_Task brief_: Search the data below, and report every line in which "flex" occurs.

_Dataset excerpts_:

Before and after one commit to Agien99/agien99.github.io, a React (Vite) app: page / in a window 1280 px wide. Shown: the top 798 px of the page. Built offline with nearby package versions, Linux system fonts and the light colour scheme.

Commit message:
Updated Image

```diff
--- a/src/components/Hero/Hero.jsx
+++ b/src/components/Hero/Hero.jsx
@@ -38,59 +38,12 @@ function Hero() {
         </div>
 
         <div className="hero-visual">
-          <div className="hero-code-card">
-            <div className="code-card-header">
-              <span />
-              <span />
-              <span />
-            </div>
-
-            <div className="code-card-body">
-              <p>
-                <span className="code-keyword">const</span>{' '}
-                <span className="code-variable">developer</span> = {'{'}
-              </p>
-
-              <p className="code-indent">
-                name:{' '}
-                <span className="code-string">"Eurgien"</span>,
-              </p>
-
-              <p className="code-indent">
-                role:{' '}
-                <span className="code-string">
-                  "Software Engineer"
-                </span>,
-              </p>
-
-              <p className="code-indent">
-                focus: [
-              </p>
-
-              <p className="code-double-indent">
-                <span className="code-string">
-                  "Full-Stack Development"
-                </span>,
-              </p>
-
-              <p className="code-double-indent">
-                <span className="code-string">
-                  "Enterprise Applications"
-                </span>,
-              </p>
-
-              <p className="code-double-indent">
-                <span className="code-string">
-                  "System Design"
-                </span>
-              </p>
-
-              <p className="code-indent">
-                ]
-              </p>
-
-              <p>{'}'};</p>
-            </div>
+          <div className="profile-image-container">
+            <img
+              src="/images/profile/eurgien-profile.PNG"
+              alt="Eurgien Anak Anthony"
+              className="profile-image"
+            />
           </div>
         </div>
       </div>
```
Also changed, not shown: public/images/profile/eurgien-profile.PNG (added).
---
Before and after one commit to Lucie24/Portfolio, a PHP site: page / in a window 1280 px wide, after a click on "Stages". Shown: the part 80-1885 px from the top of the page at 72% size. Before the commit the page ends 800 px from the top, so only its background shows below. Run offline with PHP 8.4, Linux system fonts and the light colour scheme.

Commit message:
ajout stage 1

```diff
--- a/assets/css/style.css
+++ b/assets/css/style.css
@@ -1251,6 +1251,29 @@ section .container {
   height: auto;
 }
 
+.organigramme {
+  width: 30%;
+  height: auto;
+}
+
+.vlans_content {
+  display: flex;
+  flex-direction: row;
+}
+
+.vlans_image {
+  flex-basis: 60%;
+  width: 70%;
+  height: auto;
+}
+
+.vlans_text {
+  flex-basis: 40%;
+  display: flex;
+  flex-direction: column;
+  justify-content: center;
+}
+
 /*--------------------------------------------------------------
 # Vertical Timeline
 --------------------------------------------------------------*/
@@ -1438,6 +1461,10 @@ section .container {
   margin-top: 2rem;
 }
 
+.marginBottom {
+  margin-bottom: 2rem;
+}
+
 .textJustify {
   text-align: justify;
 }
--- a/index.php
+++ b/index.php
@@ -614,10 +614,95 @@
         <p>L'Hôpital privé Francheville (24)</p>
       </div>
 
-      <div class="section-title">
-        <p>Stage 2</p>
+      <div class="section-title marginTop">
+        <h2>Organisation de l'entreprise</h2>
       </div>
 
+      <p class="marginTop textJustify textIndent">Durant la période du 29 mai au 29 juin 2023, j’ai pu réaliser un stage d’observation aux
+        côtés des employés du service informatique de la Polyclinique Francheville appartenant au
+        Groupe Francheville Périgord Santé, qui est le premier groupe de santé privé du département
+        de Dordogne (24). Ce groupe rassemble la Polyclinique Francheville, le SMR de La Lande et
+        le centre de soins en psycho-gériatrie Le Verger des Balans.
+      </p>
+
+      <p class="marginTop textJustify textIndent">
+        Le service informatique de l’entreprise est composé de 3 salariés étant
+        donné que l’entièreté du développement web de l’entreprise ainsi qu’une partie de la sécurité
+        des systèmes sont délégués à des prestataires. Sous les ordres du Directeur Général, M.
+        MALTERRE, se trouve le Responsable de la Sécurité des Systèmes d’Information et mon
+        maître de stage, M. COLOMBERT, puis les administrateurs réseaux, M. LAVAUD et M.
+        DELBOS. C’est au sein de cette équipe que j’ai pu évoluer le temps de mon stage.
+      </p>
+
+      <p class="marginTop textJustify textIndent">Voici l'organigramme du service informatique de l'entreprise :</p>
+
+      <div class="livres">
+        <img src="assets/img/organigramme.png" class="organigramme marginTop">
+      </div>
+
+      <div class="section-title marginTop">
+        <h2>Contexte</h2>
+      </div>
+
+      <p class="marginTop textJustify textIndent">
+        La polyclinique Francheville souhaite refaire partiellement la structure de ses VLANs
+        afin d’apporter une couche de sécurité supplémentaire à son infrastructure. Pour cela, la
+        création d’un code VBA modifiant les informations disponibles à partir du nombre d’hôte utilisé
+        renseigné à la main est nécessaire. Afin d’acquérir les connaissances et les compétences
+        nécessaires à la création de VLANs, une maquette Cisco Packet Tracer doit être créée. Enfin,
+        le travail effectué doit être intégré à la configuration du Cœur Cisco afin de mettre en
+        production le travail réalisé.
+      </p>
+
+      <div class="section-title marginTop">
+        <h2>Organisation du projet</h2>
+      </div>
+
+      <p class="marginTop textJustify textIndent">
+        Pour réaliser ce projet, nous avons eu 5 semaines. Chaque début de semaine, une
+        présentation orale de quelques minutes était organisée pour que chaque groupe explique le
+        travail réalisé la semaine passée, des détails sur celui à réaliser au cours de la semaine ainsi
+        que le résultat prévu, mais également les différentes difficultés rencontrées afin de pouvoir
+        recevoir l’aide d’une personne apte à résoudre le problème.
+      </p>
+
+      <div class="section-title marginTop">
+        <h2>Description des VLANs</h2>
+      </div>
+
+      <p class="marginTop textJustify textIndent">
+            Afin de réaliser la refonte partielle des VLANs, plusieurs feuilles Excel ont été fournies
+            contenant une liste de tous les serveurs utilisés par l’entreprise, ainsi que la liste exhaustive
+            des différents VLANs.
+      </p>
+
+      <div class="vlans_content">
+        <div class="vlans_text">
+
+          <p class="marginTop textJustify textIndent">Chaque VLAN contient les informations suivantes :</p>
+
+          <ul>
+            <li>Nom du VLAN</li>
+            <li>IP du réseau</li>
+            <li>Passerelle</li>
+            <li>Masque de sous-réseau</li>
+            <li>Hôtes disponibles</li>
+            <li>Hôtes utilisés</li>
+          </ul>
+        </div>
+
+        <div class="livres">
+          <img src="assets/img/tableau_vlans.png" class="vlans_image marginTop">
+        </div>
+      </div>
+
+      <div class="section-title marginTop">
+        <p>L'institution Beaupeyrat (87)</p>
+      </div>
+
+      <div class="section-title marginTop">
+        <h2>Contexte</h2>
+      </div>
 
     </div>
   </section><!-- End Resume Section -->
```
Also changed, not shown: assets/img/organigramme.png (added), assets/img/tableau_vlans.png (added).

_Output of the exercise_:
+  display: flex;
+  flex-direction: row;
+  flex-basis: 60%;
+  flex-basis: 40%;
+  display: flex;
+  flex-direction: column;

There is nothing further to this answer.